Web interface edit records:
BEGIN
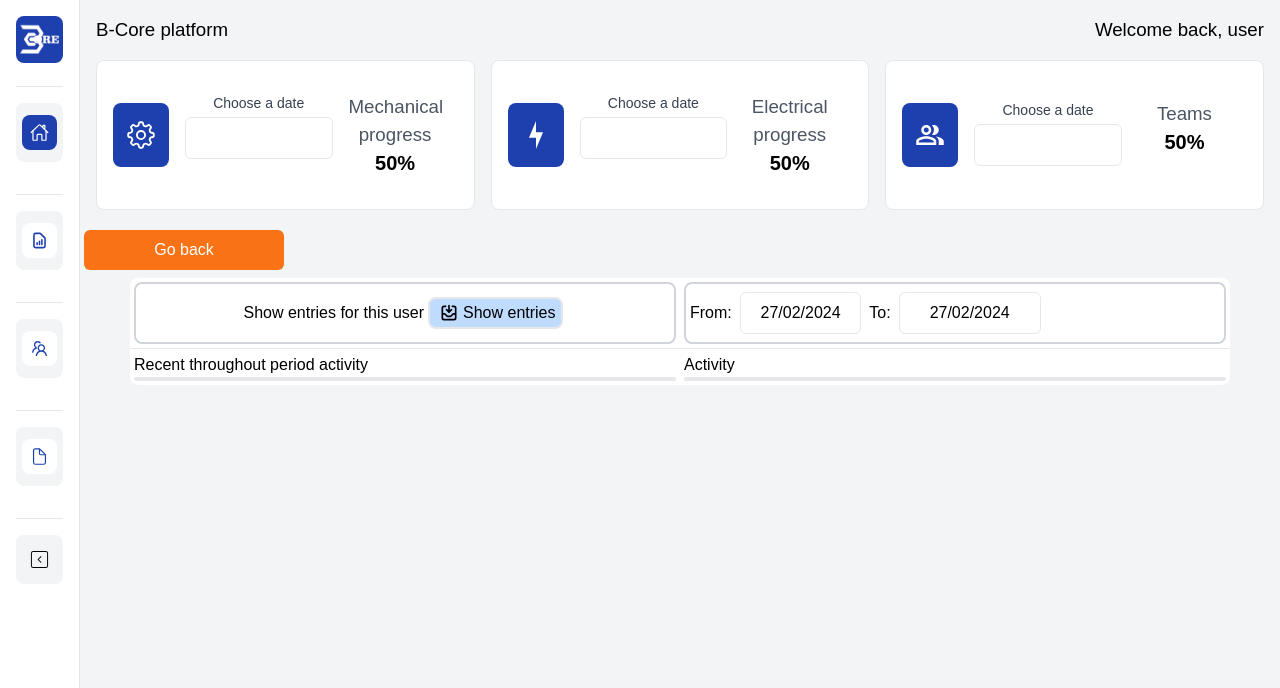
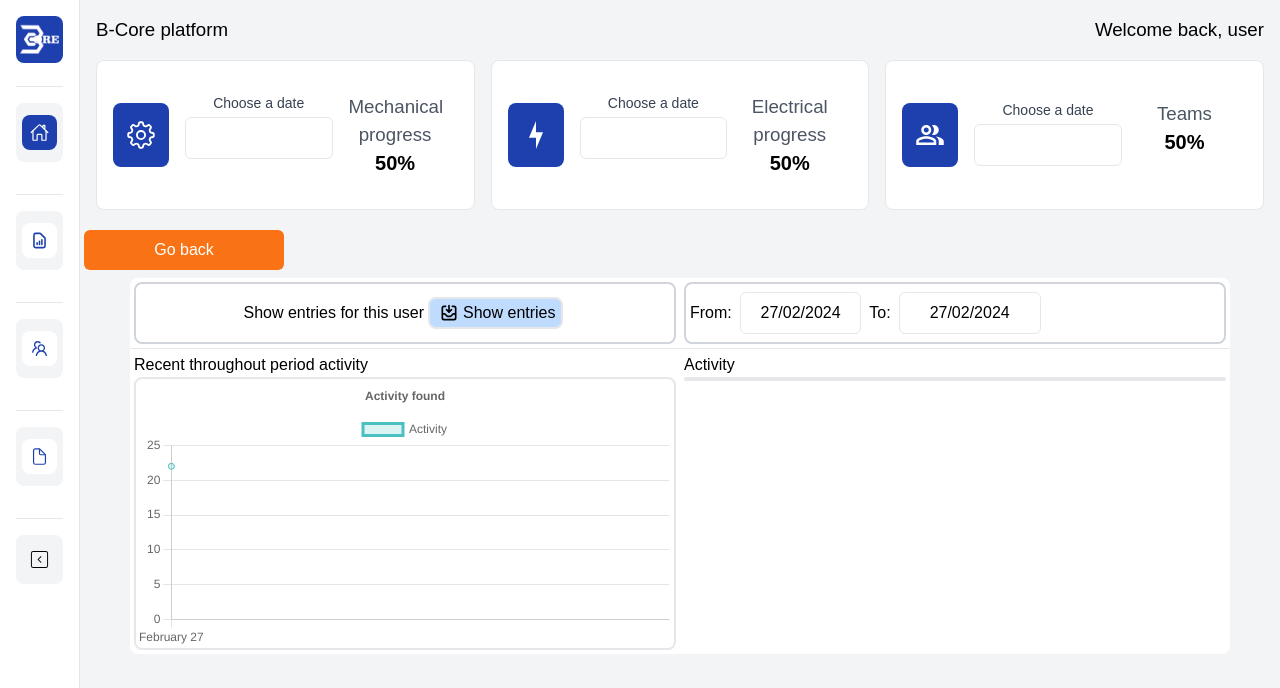
Before and after one commit to LMartin1998/BCorePlatform-Deploy, a Next.js app: page /teams/user/1 in a window 1280 px wide. Shown: the top 688 px of the page. Built offline with nearby package versions, Linux system fonts and the light colour scheme.

Commit message:
fixing chart

```diff
--- a/src/app/Components/teams/TeamsChart.jsx
+++ b/src/app/Components/teams/TeamsChart.jsx
@@ -1,11 +1,60 @@
 import { TeamsContext } from "@/app/contexts/TeamsContext";
-import { useContext, useEffect } from "react";
+import { useContext, useEffect, useState } from "react";
 import { Line } from "react-chartjs-2";
+import "chart.js/auto";
 
 export default function TeamsChart() {
   const { dates } = useContext(TeamsContext);
 
+  const randomDataGen = (min, max) => {
+    return Math.floor(Math.random() * (max - min + 1) + min);
+  };
+
+  const [randomData, setRandomData] = useState([]);
+
+  const generateData = () => {
+    const length = dates.length;
+    const newData = [];
+    for (let i = 0; i < length; i++) {
+      newData.push(randomDataGen(1, 100));
+    }
+    setRandomData(newData);
+  };
+
   useEffect(() => {
-    console.log(dates);
+    generateData();
   }, [dates]);
+
+  useEffect(() => {
+    console.log(randomData);
+  }, [randomData]);
+
+  const options = {
+    responsive: true,
+    plugins: {
+      title: {
+        display: true,
+        text: "Activity found",
+      },
+    },
+    scales: {
+      y: {
+        beginAtZero: true,
+      },
+    },
+  };
+
+  const data = {
+    labels: dates,
+    datasets: [
+      {
+        label: "Activity",
+        data: randomData,
+        backgroundColor: "rgba(75,192,192,0.2)", // Color del relleno de las barras
+        borderColor: "rgba(75,192,192,1)", // Color del borde de las barras
+      },
+    ],
+  };
+
+  return <Line options={options} data={data} />;
 }
--- a/src/app/Contexts/TeamsContext.jsx
+++ b/src/app/Contexts/TeamsContext.jsx
@@ -24,6 +24,7 @@ function TeamsProvider({ children }) {
     e.stopPropagation();
     setUser([]);
     setUserInfoId("");
+    setDates([]);
     router.push("/teams");
   };
 
@@ -55,8 +56,10 @@ function TeamsProvider({ children }) {
     } else {
       const newDates = [];
       const currentDate = new Date(startDate);
+      const options = { day: "numeric", month: "long" };
       while (currentDate <= endDate) {
-        newDates.push(new Date(currentDate));
+        const formattedDate = currentDate.toLocaleDateString("en-US", options);
+        newDates.push(formattedDate);
         currentDate.setDate(currentDate.getDate() + 1);
       }
       setDates(newDates);
```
END
What you have to do: Once the pictures are set aside, give every line above again without alteration.

Task solution:
Before and after one commit to LMartin1998/BCorePlatform-Deploy, a Next.js app: page /teams/user/1 in a window 1280 px wide. Shown: the top 688 px of the page. Built offline with nearby package versions, Linux system fonts and the light colour scheme.

Commit message:
fixing chart

```diff
--- a/src/app/Components/teams/TeamsChart.jsx
+++ b/src/app/Components/teams/TeamsChart.jsx
@@ -1,11 +1,60 @@
 import { TeamsContext } from "@/app/contexts/TeamsContext";
-import { useContext, useEffect } from "react";
+import { useContext, useEffect, useState } from "react";
 import { Line } from "react-chartjs-2";
+import "chart.js/auto";
 
 export default function TeamsChart() {
   const { dates } = useContext(TeamsContext);
 
+  const randomDataGen = (min, max) => {
+    return Math.floor(Math.random() * (max - min + 1) + min);
+  };
+
+  const [randomData, setRandomData] = useState([]);
+
+  const generateData = () => {
+    const length = dates.length;
+    const newData = [];
+    for (let i = 0; i < length; i++) {
+      newData.push(randomDataGen(1, 100));
+    }
+    setRandomData(newData);
+  };
+
   useEffect(() => {
-    console.log(dates);
+    generateData();
   }, [dates]);
+
+  useEffect(() => {
+    console.log(randomData);
+  }, [randomData]);
+
+  const options = {
+    responsive: true,
+    plugins: {
+      title: {
+        display: true,
+        text: "Activity found",
+      },
+    },
+    scales: {
+      y: {
+        beginAtZero: true,
+      },
+    },
+  };
+
+  const data = {
+    labels: dates,
+    datasets: [
+      {
+        label: "Activity",
+        data: randomData,
+        backgroundColor: "rgba(75,192,192,0.2)", // Color del relleno de las barras
+        borderColor: "rgba(75,192,192,1)", // Color del borde de las barras
+      },
+    ],
+  };
+
+  return <Line options={options} data={data} />;
 }
--- a/src/app/Contexts/TeamsContext.jsx
+++ b/src/app/Contexts/TeamsContext.jsx
@@ -24,6 +24,7 @@ function TeamsProvider({ children }) {
     e.stopPropagation();
     setUser([]);
     setUserInfoId("");
+    setDates([]);
     router.push("/teams");
   };
 
@@ -55,8 +56,10 @@ function TeamsProvider({ children }) {
     } else {
       const newDates = [];
       const currentDate = new Date(startDate);
+      const options = { day: "numeric", month: "long" };
       while (currentDate <= endDate) {
-        newDates.push(new Date(currentDate));
+        const formattedDate = currentDate.toLocaleDateString("en-US", options);
+        newDates.push(formattedDate);
         currentDate.setDate(currentDate.getDate() + 1);
       }
       setDates(newDates);
```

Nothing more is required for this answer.